of bacteria, and its extension to the study of fungi, will provide additional and interesting results to support the idea of changing microbial communities in the process of litter decomposition and increase our understanding of how microorganism interacts in ecosystem processes. The authors acknowledge the contribution of Anna Díez to laboratory work. This research was financially supported by the Spanish Government through projects CGL2009-08338 and CGL2011-30151-C02-01. “
“hrp genes encode components of a type III secretion (T3S) system and play crucial roles in the pathogenicity of the rice pathogen Xanthomonas oryzae pv. oryzae (Xoo).
A histone-like nucleoid-structuring (H-NS) protein binds DNA and acts as a global PLX-4720 cost transcriptional repressor. Here, we investigated the involvement of an h-ns-like gene, named xrvB, in the expression of hrp genes in Xoo. Under the hrp-inducing culture condition, the expression of a key hrp regulator HrpG increased in the XrvB mutant, followed by activation of the downstream gene expression. Also, in planta, the secretion of a T3S protein (XopR) was activated
by the mutation in xrvB. Gel retardation assay indicated that XrvB has DNA-binding activity, but without a preference for the promoter region of hrpG. The results suggest that XrvB negatively regulates hrp gene expression and that an unknown factor(s) mediates the regulation of hrpG expression by XrvB. Xanthomonas oryzae pv. oryzae (Xoo) is the causal agent of bacterial leaf blight of rice (Swings et al., 1990; Niño-Liu et al., 2006). Like other Gram-negative phytopathogenic bacteria in the genera Erwinia, Pseudomonas, Ralstonia and Xanthomonas, Xoo possesses hypersensitive response and pathogenicity (hrp) genes, which play critical roles in conferring pathogenicity on host plants and triggering a hypersensitive response in nonhost plants (Alfano & Collmer, 1997). The hrp genes are involved in the construction why of a type III secretion (T3S) apparatus, through which bacterial virulence-associated proteins (effectors) are directly delivered into plant cells (Büttner & Bonas, 2002). The expression of hrp genes is tightly regulated and is induced in planta, but suppressed in complex media.
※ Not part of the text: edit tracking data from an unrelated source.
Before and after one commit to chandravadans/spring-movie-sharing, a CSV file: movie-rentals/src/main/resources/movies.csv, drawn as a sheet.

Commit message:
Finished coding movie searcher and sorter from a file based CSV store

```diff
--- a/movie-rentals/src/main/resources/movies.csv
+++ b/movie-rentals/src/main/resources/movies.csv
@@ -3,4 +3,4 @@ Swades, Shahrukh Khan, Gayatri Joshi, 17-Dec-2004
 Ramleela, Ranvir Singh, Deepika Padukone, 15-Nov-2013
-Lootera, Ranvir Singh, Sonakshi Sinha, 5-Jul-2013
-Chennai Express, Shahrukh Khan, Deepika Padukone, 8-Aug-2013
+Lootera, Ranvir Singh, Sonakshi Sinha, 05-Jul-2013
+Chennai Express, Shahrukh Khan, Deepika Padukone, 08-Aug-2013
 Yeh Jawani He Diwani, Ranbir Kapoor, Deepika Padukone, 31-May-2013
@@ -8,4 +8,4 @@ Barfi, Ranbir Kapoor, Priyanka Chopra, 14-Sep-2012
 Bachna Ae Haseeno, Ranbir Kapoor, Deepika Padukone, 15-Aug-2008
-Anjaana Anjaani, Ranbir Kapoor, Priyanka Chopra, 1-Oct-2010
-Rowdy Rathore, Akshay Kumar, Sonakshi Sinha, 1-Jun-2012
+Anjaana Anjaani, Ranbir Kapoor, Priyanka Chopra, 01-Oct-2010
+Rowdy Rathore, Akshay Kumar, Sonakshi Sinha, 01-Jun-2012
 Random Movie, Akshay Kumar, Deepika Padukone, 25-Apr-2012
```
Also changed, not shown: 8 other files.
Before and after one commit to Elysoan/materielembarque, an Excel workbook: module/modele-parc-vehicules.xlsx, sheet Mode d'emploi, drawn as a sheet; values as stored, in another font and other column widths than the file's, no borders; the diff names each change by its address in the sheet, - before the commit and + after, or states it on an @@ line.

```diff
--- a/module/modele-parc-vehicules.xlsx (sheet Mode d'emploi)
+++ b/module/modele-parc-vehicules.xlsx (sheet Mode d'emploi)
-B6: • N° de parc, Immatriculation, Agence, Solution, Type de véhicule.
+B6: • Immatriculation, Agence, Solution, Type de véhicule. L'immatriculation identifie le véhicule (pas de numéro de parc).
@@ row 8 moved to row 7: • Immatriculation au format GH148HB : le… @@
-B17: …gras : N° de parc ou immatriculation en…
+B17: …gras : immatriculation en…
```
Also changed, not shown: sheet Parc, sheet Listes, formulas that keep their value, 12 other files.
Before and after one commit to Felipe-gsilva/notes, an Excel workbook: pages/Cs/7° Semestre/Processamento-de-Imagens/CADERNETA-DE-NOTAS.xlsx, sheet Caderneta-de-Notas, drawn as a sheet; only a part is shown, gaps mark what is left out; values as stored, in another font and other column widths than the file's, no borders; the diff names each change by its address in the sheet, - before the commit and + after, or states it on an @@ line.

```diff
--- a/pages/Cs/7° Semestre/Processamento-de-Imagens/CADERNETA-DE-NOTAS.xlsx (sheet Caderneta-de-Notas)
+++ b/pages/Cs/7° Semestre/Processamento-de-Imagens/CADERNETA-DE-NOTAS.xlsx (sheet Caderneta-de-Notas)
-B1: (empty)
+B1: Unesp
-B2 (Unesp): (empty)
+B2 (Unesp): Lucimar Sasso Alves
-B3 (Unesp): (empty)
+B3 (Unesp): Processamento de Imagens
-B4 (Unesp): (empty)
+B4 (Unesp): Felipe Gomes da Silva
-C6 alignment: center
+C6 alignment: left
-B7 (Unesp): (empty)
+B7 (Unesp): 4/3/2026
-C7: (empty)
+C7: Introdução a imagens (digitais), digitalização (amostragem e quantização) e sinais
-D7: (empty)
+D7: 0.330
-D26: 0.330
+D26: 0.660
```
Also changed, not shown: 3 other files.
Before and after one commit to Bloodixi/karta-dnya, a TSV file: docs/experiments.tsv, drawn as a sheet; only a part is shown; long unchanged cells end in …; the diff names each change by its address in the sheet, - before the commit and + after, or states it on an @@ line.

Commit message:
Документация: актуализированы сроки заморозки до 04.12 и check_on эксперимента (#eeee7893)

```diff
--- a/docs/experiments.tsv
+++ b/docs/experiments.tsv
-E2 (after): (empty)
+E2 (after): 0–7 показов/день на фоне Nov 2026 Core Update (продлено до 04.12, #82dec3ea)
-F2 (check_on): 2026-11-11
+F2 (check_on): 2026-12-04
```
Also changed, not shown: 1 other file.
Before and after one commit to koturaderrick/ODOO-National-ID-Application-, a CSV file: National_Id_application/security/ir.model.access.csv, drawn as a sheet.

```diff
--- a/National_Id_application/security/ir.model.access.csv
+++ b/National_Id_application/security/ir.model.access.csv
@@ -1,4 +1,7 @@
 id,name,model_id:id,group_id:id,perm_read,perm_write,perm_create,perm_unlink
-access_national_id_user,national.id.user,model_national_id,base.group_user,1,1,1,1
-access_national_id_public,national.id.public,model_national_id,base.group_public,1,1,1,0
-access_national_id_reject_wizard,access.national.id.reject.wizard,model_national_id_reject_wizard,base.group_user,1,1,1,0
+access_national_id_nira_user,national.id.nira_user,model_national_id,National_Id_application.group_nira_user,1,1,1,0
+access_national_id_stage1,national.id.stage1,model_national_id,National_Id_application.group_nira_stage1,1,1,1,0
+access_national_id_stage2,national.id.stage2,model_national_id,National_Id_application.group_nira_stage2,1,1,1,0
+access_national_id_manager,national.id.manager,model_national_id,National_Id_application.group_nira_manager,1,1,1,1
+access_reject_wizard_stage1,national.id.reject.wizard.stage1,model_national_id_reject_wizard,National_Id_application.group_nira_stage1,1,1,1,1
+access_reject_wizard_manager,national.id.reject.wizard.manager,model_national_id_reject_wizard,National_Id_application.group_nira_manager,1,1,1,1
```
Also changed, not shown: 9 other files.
Appropriate hrp-inducing media have been established for several bacteria; the media are generally nutrient poor and likely to mimic plant conditions (Schulte & Bonas, 1992; Xiao et al., 1992; Wengelnik et al., 1996a; Brito et al., 1999; Tsuge et al., 2002).